Avoidable costs of more than $200 million are incurred each year in the US healthcare system as a result of medicines not being used responsibly by patients and healthcare professionals, according to new research from IMS.
This figure represents 8% of total US annual healthcare expenditures and amounts to millions of avoidable hospital admissions, outpatient treatments, drug prescriptions and emergency-room visits for patients, says the study, which is published by the IMS Institute for Healthcare Informatics.
The report examines the following six areas which contribute to unnecessary costs to the US healthcare system: medication non-adherence, delayed evidence-based treatment practice, misuse of antibiotics, medication errors, suboptimal use of generics and mismanaged polypharmacy in older adults. Together, these areas lead to unnecessary utilisation of healthcare resources involving an estimated 10 million hospital admissions, 78 million outpatient treatments, 246 million prescriptions and four million emergency-room visits annually, according to the study.
Avoidable costs arising from the non-optimal use of medicines could pay for the healthcare of more than 24 million US citizens who currently have no health insurance, commented Murray Aitken, executive director at the IMS Institute.
"Reaching a meaningful level of consensus and alignment among stakeholders, based on measured and proven success models, is a key step to unlocking the $200 billion opportunity identified in our study," he said.
The report updates existing published research and finds that progress is being made to address some of the challenges that drive wasteful spending in many parts of the US healthcare system.
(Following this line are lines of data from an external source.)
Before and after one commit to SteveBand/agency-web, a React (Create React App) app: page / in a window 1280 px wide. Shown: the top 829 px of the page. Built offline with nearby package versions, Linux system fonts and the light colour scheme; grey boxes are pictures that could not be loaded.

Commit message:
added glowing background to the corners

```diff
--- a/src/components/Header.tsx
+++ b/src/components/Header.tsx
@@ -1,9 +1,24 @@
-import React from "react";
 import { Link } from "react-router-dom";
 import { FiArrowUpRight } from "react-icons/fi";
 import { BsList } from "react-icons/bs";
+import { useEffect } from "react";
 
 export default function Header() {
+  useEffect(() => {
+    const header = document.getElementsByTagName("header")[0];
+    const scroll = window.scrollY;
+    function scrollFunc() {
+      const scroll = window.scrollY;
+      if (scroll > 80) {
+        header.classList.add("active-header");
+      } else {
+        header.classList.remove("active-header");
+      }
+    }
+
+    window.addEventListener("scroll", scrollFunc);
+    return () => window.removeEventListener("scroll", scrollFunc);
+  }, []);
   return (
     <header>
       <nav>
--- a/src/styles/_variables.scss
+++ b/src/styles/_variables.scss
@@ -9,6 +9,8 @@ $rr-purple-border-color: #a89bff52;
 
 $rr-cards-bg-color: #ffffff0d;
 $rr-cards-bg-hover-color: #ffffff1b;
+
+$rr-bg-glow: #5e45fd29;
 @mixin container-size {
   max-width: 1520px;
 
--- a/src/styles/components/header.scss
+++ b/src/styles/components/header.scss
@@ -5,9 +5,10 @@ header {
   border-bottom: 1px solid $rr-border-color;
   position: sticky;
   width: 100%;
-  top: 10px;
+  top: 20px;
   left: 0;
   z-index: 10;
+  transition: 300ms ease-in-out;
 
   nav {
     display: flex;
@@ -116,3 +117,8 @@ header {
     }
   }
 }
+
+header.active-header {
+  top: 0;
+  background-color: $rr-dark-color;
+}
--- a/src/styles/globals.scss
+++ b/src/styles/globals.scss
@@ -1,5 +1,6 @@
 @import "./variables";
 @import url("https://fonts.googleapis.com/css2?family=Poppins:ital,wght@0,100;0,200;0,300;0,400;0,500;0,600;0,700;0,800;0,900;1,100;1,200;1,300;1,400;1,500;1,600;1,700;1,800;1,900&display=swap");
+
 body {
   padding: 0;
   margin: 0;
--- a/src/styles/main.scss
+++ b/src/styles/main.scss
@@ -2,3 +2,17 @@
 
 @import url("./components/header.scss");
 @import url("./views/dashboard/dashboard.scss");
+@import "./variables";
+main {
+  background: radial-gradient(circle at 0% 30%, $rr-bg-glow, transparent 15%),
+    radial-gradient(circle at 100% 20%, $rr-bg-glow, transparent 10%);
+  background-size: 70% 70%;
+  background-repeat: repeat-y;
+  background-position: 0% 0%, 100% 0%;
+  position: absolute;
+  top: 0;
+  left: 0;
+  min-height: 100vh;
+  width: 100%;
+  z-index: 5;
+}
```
For example, medication adherence among large populations of patients with hypertension, hyperlipidemia and diabetes has improved 3%-4% since 2009.
In addition, the proportion of patients who are diagnosed with a cold or flu and who inappropriately receive antibiotic prescriptions has fallen from 20% to 6% since 2007. Also, patients are now receiving lower-cost generic alternatives to branded medications, when these are available, 95% of the time.
Medication non-adherence drives the largest avoidable cost in the system, the study finds; patients not adhering to their doctors' medication guidance experience complications leading to an estimated $105 billion in annual avoidable healthcare costs. The underlying reasons for non-adherence are varied and longstanding, but the growing use of analytics, plus collaboration among providers, pharmacists and patients, appear to be advancing both the understanding and effectiveness of intervention programmes, it says.
The study also estimates that delays in applying evidence-based treatment lead to annual avoidable costs totalling $40 billion. The researcher analysed four disease areas in which patients either are not diagnosed early or treatment is not initiated promptly, and found that the largest avoidable impact is in diabetes, where such delays increased outpatient visits and hospitalisations. A reduction in this source of avoidable costs is possible if insurance courage is expanded, and if at-risk patients are able to receive appropriate screening and diagnostic testing, it says.
The researchers also find some signs of improvement in the responsible use of antibiotics. Misuse of these drugs contributes to antimicrobial resistance and to an estimated $34 billion each year in avoidable inpatient care costs, while an additional $1 billion is misspent on about 31 million inappropriate antibiotic prescriptions dispensed each year in the US, typically for viral infections, they note. However, they find encouraging signs that efforts to drive responsible use of antibiotics are paying off, particularly in the declining number of prescriptions for the common cold and flu - these viral infections do not respond to antibiotics.
They also report that many efforts are underway in the US to address the underlying causes of avoidable spending and to improve medication use. A large number of initiatives are advancing across the healthcare landscape, including novel interventions, critical assessments of established solutions and pioneering models of stakeholder cooperation, they say. Moreover, many of these initiatives involve a greater role for pharmacists, an integrated approach to addressing patient issues, alignment of financial incentives and greater use of healthcare informatics to guide decision-making and monitor progress, says IMS.